Beyond the stunning landscapes & friendly hospitality that it is known for, New Zealand is also a culinary paradise. With everything from wine & beer, a varied amount of seafood & of course the dairy industry that can be seen in pastures all over the country, your taste buds will be tingling as you explore this beautiful country.  

Photo Credit: MarlboroughNZ



From Northland on the North Island to the South Islands Central Otago, New Zealand is home to 10 stunning wine regions. The grape varieties, soil structure and mini climates in these geographical areas are varied, producing a broad spectrum of wines.

MARLBOROUGH on the South Island is the largest region and with 84% of the country’s sauvignon blanc plantings some say it is the world’s sauvignon blanc capital. The region’s second VIP grape is pinot noir. Home to over 160 wineries, the small township of Renwick has 30 great wineries within a 24-kilometre circuit.

HAWKES BAY on the North Island is New Zealand’s oldest & second largest wine region. It boasts over 70 wineries & is the land of full-bodied reds including robust Cabernet Sauvignon and Merlot as well as complex Chardonnays.

CENTRAL OTAGO in the South Island is New Zealand’s highest, & the world’s most southern, wine region. Otago’s most renown variety is Pinot Noir, a delicate fresh & fruity red wine. An inland region, it is breathtakingly different from the coastal regions with vast undulating landscapes, rugged snow-capped mountains, clear blue rivers, deep gorges and tussock-clad hills.


New Zealand’s indigenous Maori people possess a tradition of food and hospitality that is uniquely their own and which boasts flavours found nowhere else in the world. There are few experiences that rival sharing a feast cooked in a traditional Maori hāngī (earth oven), a centuries-old cooking method perfect for feeding a crowd and bringing a community together.  Rotorua, in the central North Island, is a region rich in Maori culture and heritage.

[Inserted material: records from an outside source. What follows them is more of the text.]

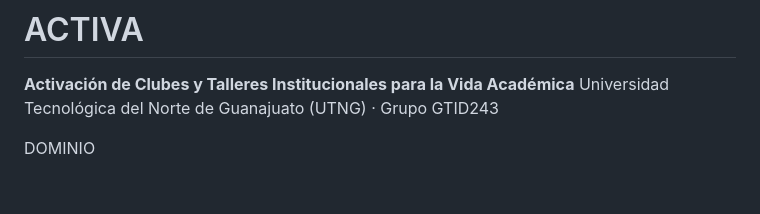
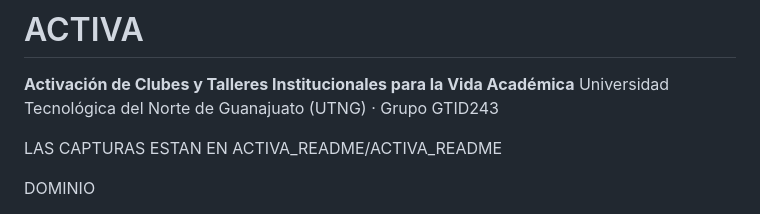
Before and after one commit to marbrc/ACTIVA.APP, a Markdown page: README_ACT11.md, the part around one of its changes. Drawn GitHub-style; blank space fills up the shorter version.

```diff
--- a/README_ACT11.md
+++ b/README_ACT11.md
@@ -2,6 +2,9 @@
 
 **Activación de Clubes y Talleres Institucionales para la Vida Académica**
 Universidad Tecnológica del Norte de Guanajuato (UTNG) · Grupo GTID243
+
+
+LAS CAPTURAS ESTAN EN ACTIVA_README/ACTIVA_README
 
 DOMINIO
 
```
Also changed, not shown: other parts of README_ACT11.md (+50 -20 lines).
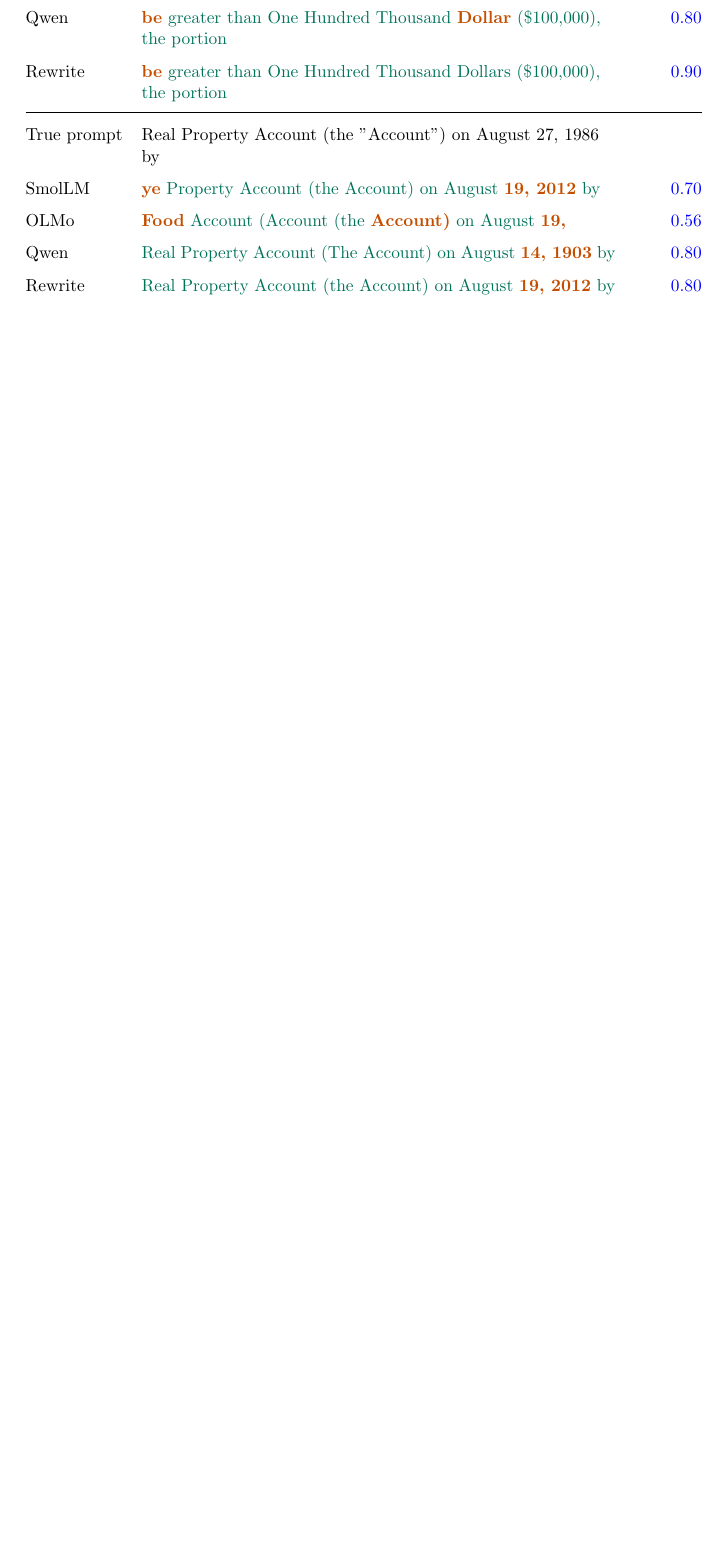
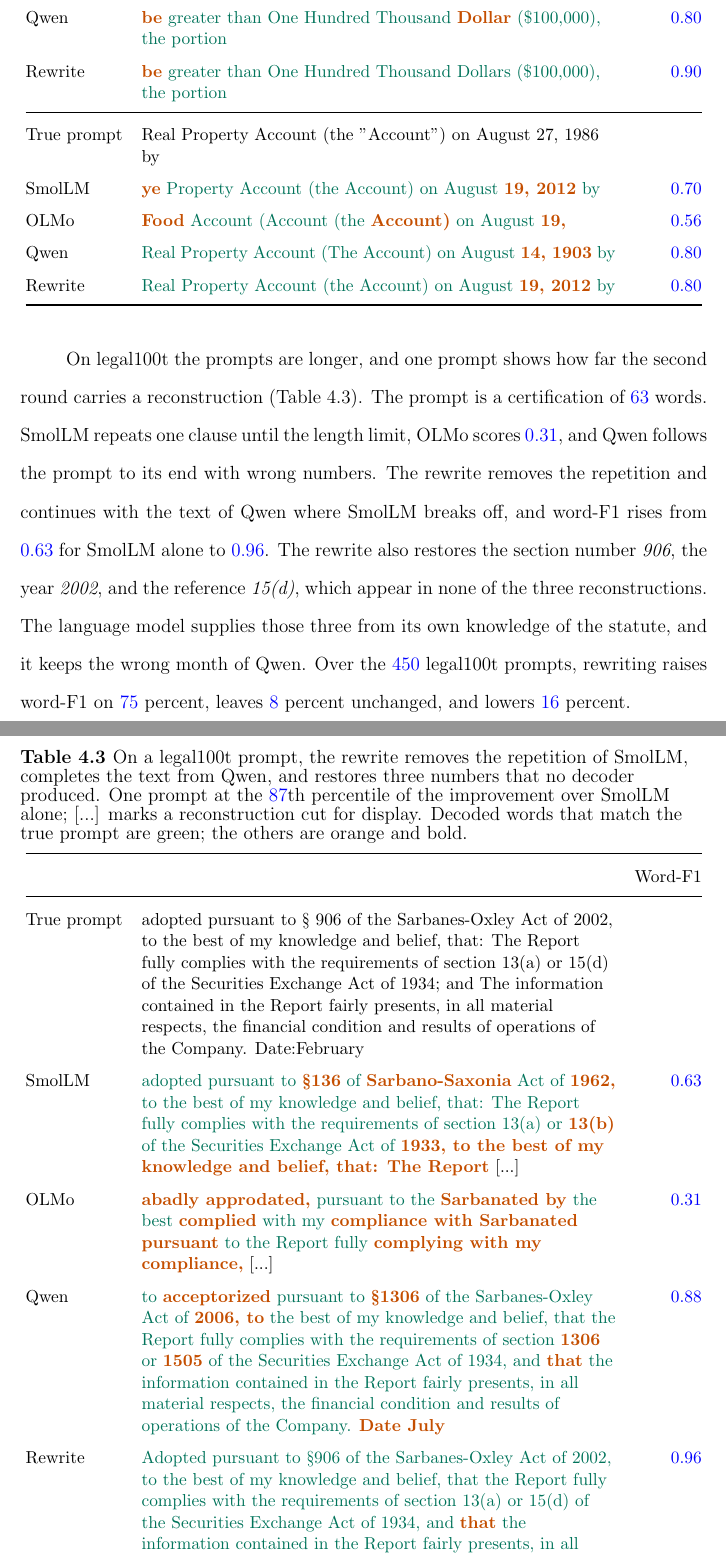
Before and after one commit to pdang468/writing_proposal_dec26, a LaTeX thesis (main.tex, which reads chapters/ch4_weak_supervised_attack/s9_rewriting.tex): part of page 53 of 58 before the commit and two parts of pages 53 and 54 of 59 after it, the two joined at a grey line, cut so that both start at the same text, the shorter picture padded with empty space. Compiled offline with pdfLaTeX.

Commit message:
ch4 4.9: legal100t rewriting example and its share of prompts raised, unchanged, lowered

```diff
--- a/chapters/ch4_weak_supervised_attack/s9_rewriting.tex
+++ b/chapters/ch4_weak_supervised_attack/s9_rewriting.tex
@@ -68,3 +68,32 @@
 \bottomrule
 \end{tabular}
 \end{table}
+
+On legal100t the prompts are longer, and one prompt shows how far the second round carries a reconstruction (Table~\ref{tab:attack:rewriting-example-long}).
+The prompt is a certification of \vf{63} words.
+SmolLM repeats one clause until the length limit, OLMo scores \vf{0.31}, and Qwen follows the prompt to its end with wrong numbers.
+The rewrite removes the repetition and continues with the text of Qwen where SmolLM breaks off, and word-F1 rises from \vf{0.63} for SmolLM alone to \vf{0.96}.
+The rewrite also restores the section number \emph{906}, the year \emph{2002}, and the reference \emph{15(d)}, which appear in none of the three reconstructions.
+The language model supplies those three from its own knowledge of the statute, and it keeps the wrong month of Qwen.
+Over the \vf{450} legal100t prompts, rewriting raises word-F1 on \vf{75} percent, leaves \vf{8} percent unchanged, and lowers \vf{16} percent.
+
+\begin{table}[H]
+\caption{On a legal100t prompt, the rewrite removes the repetition of SmolLM, completes the text from Qwen, and restores three numbers that no decoder produced.
+One prompt at the \vf{87}th percentile of the improvement over SmolLM alone; [...] marks a reconstruction cut for display.
+Decoded words that match the true prompt are green; the others are orange and bold.}
+\label{tab:attack:rewriting-example-long}
+\centering
+\ssp\small % single-spaced inside the table, so a wrapped line stays with its row
+\renewcommand{\arraystretch}{1.5}
+\begin{tabular}{@{}l>{\raggedright\arraybackslash}p{0.69\textwidth}r@{}}
+\toprule
+ & & Word-F1 \\
+\midrule
+True prompt & adopted pursuant to \S{} 906 of the Sarbanes-Oxley Act of 2002, to the best of my knowledge and belief, that: The Report fully complies with the requirements of section 13(a) or 15(d) of the Securities Exchange Act of 1934; and The information contained in the Report fairly presents, in all material respects, the financial condition and results of operations of the Company. Date:February & \\
+SmolLM & \hit{adopted pursuant to} \miss{\S{}136} \hit{of} \miss{Sarbano-Saxonia} \hit{Act of} \miss{1962,} \hit{to the best of my knowledge and belief, that: The Report fully complies with the requirements of section 13(a) or} \miss{13(b)} \hit{of the Securities Exchange Act of} \miss{1933, to the best of my knowledge and belief, that: The Report} [...] & \vf{0.63} \\
+OLMo & \miss{abadly approdated,} \hit{pursuant to the} \miss{Sarbanated by} \hit{the best} \miss{complied} \hit{with my} \miss{compliance with Sarbanated pursuant} \hit{to the Report fully} \miss{complying with my compliance,} [...] & \vf{0.31} \\
+Qwen & \hit{to} \miss{acceptorized} \hit{pursuant to} \miss{\S{}1306} \hit{of the Sarbanes-Oxley Act of} \miss{2006, to} \hit{the best of my knowledge and belief, that the Report fully complies with the requirements of section} \miss{1306} \hit{or} \miss{1505} \hit{of the Securities Exchange Act of 1934, and} \miss{that} \hit{the information contained in the Report fairly presents, in all material respects, the financial condition and results of operations of the Company.} \miss{Date July} & \vf{0.88} \\
+Rewrite & \hit{Adopted pursuant to \S{}906 of the Sarbanes-Oxley Act of 2002, to the best of my knowledge and belief, that the Report fully complies with the requirements of section 13(a) or 15(d) of the Securities Exchange Act of 1934, and} \miss{that} \hit{the information contained in the Report fairly presents, in all material respects, the financial condition and results of operations of the Company.} \miss{Date: July} & \vf{0.96} \\
+\bottomrule
+\end{tabular}
+\end{table}
```
Also changed, not shown: chapters/ch4_weak_supervised_attack/s9_rewriting.tex (2 more changed lines).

The unique geothermal properties of the area also mean local iwi (tribes) have a unique way of cooking hāngī - in natural thermal steam and water.

Tamaki Maori Village is a cultural experience like no other that is set in a magnificent 200-year-old Tawa forest. View the geothermal hangi being prepared then be swept up by the Maori storytellers who will share customs, traditions and their unique way of life before indulging in a traditional dinner and dessert buffet feast.

Photo Credit: James Heremaia

James Heremaia
Miles Holden


For over 100 years oystering has helped shape Bluff, one of New Zealand’s oldest towns. Bluff oysters are reputed to be the best in the world and a national treasure in New Zealand. These delicate and succulent shellfish are dredged along the coastlines of Southland between March and August every year. Originating in one of the few natural oyster beds in the world, the Foveaux Strait, Bluff oysters are meatier and have a more intense flavour than their cousins around New Zealand. They are arguably best eaten fresh, raw and straight from the shell.

Each May Bluff Oysters are celebrated in style with the Bluff Oyster and Food Festival, an event which draws visitors from around the globe. Thousands of world-famous Bluff oysters and other gourmet ocean treats are served fresh and washed down with local brews. Crowds are entertained with oyster eating and opening competitions, and local designers get creative on the boardwalk with designs incorporating the delicacy.

Photo Credit: Miles Holden


From the number of cows in the paddocks it is easy to see that New Zealand is a paradise for cheese lovers. From Invercargill in the South to Kerikeri in the North you can sample artisan cheeses fresh from the farm. Just south of Auckland lies The Waikato, a cheese lovers paradise, where the grass is greener than just about anywhere else in New Zealand. It is easy to see why this land of lush pastures was chosen to play The Shire in The Lord of the Rings films. The fertile soils and a long-standing farming heritage have made the Waikato region renowned for its dairy industry, so it should come as no surprise that it’s also home to some of the best New Zealand cheese makers.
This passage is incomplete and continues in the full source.